Input data:

##########

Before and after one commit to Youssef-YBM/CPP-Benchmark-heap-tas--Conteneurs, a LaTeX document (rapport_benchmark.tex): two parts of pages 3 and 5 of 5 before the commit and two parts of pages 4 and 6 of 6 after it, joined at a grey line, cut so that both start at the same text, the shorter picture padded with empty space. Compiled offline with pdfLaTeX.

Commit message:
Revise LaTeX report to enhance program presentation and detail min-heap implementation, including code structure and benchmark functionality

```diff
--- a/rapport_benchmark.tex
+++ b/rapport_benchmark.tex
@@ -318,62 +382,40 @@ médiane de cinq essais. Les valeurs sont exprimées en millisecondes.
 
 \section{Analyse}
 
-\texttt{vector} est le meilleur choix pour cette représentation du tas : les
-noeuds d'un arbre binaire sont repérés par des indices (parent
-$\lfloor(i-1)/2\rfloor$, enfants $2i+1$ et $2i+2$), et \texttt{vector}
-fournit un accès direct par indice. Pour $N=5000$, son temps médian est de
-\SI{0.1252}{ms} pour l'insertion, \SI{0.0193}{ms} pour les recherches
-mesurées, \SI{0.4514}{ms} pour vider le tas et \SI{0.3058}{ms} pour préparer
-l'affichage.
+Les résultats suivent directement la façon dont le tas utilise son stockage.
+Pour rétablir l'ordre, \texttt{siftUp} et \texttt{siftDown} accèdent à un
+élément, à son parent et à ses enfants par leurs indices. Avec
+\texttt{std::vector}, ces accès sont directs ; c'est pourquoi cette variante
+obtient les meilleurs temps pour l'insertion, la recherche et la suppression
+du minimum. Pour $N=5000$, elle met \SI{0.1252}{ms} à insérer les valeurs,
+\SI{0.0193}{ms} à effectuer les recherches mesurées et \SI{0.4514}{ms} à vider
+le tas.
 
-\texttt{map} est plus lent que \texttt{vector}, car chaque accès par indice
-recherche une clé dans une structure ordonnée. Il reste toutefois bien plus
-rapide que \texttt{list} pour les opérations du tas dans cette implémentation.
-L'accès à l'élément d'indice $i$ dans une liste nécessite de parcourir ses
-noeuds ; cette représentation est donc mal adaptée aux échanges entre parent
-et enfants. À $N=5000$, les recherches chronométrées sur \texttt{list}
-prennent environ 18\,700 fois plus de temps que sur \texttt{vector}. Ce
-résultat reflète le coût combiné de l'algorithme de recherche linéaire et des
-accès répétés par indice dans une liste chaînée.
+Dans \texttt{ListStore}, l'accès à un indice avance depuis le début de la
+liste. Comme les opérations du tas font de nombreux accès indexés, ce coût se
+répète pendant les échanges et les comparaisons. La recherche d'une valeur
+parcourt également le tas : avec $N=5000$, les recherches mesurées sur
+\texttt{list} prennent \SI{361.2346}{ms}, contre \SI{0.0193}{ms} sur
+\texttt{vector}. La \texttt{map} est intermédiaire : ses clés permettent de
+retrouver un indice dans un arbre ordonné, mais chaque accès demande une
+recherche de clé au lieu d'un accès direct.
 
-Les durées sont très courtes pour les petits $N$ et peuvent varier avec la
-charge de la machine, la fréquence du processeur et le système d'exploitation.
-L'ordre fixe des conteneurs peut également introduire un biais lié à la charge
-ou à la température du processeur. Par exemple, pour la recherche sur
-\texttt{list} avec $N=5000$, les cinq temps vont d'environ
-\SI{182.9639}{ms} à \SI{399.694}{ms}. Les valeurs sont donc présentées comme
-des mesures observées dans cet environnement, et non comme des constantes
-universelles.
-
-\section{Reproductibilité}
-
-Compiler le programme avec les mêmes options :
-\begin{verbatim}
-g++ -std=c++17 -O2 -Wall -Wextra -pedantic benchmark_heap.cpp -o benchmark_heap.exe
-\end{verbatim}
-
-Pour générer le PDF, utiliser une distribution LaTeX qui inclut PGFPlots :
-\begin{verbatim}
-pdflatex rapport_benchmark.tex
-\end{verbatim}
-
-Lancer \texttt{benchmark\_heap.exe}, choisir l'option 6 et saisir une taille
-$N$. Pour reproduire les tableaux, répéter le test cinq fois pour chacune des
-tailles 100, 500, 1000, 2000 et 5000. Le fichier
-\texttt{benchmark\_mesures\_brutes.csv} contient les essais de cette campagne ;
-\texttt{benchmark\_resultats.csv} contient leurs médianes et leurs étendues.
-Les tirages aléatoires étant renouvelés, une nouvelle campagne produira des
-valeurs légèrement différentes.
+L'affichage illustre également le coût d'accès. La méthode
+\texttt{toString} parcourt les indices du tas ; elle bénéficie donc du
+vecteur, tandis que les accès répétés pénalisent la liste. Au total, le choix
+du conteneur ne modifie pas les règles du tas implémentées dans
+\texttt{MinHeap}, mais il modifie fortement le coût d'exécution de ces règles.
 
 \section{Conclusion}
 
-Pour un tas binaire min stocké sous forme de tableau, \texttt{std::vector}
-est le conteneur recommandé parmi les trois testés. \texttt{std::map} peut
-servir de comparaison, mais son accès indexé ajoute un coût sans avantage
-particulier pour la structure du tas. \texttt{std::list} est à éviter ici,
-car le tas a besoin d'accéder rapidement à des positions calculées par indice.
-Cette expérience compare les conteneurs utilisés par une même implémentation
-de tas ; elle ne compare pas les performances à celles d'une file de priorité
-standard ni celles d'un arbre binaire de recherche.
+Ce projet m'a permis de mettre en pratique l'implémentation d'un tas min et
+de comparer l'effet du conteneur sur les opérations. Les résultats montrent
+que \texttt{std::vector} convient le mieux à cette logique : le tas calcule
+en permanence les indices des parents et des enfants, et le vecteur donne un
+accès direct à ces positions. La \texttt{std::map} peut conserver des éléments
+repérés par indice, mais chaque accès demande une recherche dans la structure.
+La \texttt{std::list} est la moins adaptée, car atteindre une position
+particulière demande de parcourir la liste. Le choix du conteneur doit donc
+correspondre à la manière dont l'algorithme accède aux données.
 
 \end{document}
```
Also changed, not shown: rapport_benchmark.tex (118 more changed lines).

##########

Task directions: Give back the entire listing, line for line, exactly as it stands.

Answer box:
Before and after one commit to Youssef-YBM/CPP-Benchmark-heap-tas--Conteneurs, a LaTeX document (rapport_benchmark.tex): two parts of pages 3 and 5 of 5 before the commit and two parts of pages 4 and 6 of 6 after it, joined at a grey line, cut so that both start at the same text, the shorter picture padded with empty space. Compiled offline with pdfLaTeX.

Commit message:
Revise LaTeX report to enhance program presentation and detail min-heap implementation, including code structure and benchmark functionality

```diff
--- a/rapport_benchmark.tex
+++ b/rapport_benchmark.tex
@@ -318,62 +382,40 @@ médiane de cinq essais. Les valeurs sont exprimées en millisecondes.
 
 \section{Analyse}
 
-\texttt{vector} est le meilleur choix pour cette représentation du tas : les
-noeuds d'un arbre binaire sont repérés par des indices (parent
-$\lfloor(i-1)/2\rfloor$, enfants $2i+1$ et $2i+2$), et \texttt{vector}
-fournit un accès direct par indice. Pour $N=5000$, son temps médian est de
-\SI{0.1252}{ms} pour l'insertion, \SI{0.0193}{ms} pour les recherches
-mesurées, \SI{0.4514}{ms} pour vider le tas et \SI{0.3058}{ms} pour préparer
-l'affichage.
+Les résultats suivent directement la façon dont le tas utilise son stockage.
+Pour rétablir l'ordre, \texttt{siftUp} et \texttt{siftDown} accèdent à un
+élément, à son parent et à ses enfants par leurs indices. Avec
+\texttt{std::vector}, ces accès sont directs ; c'est pourquoi cette variante
+obtient les meilleurs temps pour l'insertion, la recherche et la suppression
+du minimum. Pour $N=5000$, elle met \SI{0.1252}{ms} à insérer les valeurs,
+\SI{0.0193}{ms} à effectuer les recherches mesurées et \SI{0.4514}{ms} à vider
+le tas.
 
-\texttt{map} est plus lent que \texttt{vector}, car chaque accès par indice
-recherche une clé dans une structure ordonnée. Il reste toutefois bien plus
-rapide que \texttt{list} pour les opérations du tas dans cette implémentation.
-L'accès à l'élément d'indice $i$ dans une liste nécessite de parcourir ses
-noeuds ; cette représentation est donc mal adaptée aux échanges entre parent
-et enfants. À $N=5000$, les recherches chronométrées sur \texttt{list}
-prennent environ 18\,700 fois plus de temps que sur \texttt{vector}. Ce
-résultat reflète le coût combiné de l'algorithme de recherche linéaire et des
-accès répétés par indice dans une liste chaînée.
+Dans \texttt{ListStore}, l'accès à un indice avance depuis le début de la
+liste. Comme les opérations du tas font de nombreux accès indexés, ce coût se
+répète pendant les échanges et les comparaisons. La recherche d'une valeur
+parcourt également le tas : avec $N=5000$, les recherches mesurées sur
+\texttt{list} prennent \SI{361.2346}{ms}, contre \SI{0.0193}{ms} sur
+\texttt{vector}. La \texttt{map} est intermédiaire : ses clés permettent de
+retrouver un indice dans un arbre ordonné, mais chaque accès demande une
+recherche de clé au lieu d'un accès direct.
 
-Les durées sont très courtes pour les petits $N$ et peuvent varier avec la
-charge de la machine, la fréquence du processeur et le système d'exploitation.
-L'ordre fixe des conteneurs peut également introduire un biais lié à la charge
-ou à la température du processeur. Par exemple, pour la recherche sur
-\texttt{list} avec $N=5000$, les cinq temps vont d'environ
-\SI{182.9639}{ms} à \SI{399.694}{ms}. Les valeurs sont donc présentées comme
-des mesures observées dans cet environnement, et non comme des constantes
-universelles.
-
-\section{Reproductibilité}
-
-Compiler le programme avec les mêmes options :
-\begin{verbatim}
-g++ -std=c++17 -O2 -Wall -Wextra -pedantic benchmark_heap.cpp -o benchmark_heap.exe
-\end{verbatim}
-
-Pour générer le PDF, utiliser une distribution LaTeX qui inclut PGFPlots :
-\begin{verbatim}
-pdflatex rapport_benchmark.tex
-\end{verbatim}
-
-Lancer \texttt{benchmark\_heap.exe}, choisir l'option 6 et saisir une taille
-$N$. Pour reproduire les tableaux, répéter le test cinq fois pour chacune des
-tailles 100, 500, 1000, 2000 et 5000. Le fichier
-\texttt{benchmark\_mesures\_brutes.csv} contient les essais de cette campagne ;
-\texttt{benchmark\_resultats.csv} contient leurs médianes et leurs étendues.
-Les tirages aléatoires étant renouvelés, une nouvelle campagne produira des
-valeurs légèrement différentes.
+L'affichage illustre également le coût d'accès. La méthode
+\texttt{toString} parcourt les indices du tas ; elle bénéficie donc du
+vecteur, tandis que les accès répétés pénalisent la liste. Au total, le choix
+du conteneur ne modifie pas les règles du tas implémentées dans
+\texttt{MinHeap}, mais il modifie fortement le coût d'exécution de ces règles.
 
 \section{Conclusion}
 
-Pour un tas binaire min stocké sous forme de tableau, \texttt{std::vector}
-est le conteneur recommandé parmi les trois testés. \texttt{std::map} peut
-servir de comparaison, mais son accès indexé ajoute un coût sans avantage
-particulier pour la structure du tas. \texttt{std::list} est à éviter ici,
-car le tas a besoin d'accéder rapidement à des positions calculées par indice.
-Cette expérience compare les conteneurs utilisés par une même implémentation
-de tas ; elle ne compare pas les performances à celles d'une file de priorité
-standard ni celles d'un arbre binaire de recherche.
+Ce projet m'a permis de mettre en pratique l'implémentation d'un tas min et
+de comparer l'effet du conteneur sur les opérations. Les résultats montrent
+que \texttt{std::vector} convient le mieux à cette logique : le tas calcule
+en permanence les indices des parents et des enfants, et le vecteur donne un
+accès direct à ces positions. La \texttt{std::map} peut conserver des éléments
+repérés par indice, mais chaque accès demande une recherche dans la structure.
+La \texttt{std::list} est la moins adaptée, car atteindre une position
+particulière demande de parcourir la liste. Le choix du conteneur doit donc
+correspondre à la manière dont l'algorithme accède aux données.
 
 \end{document}
```
Also changed, not shown: rapport_benchmark.tex (118 more changed lines).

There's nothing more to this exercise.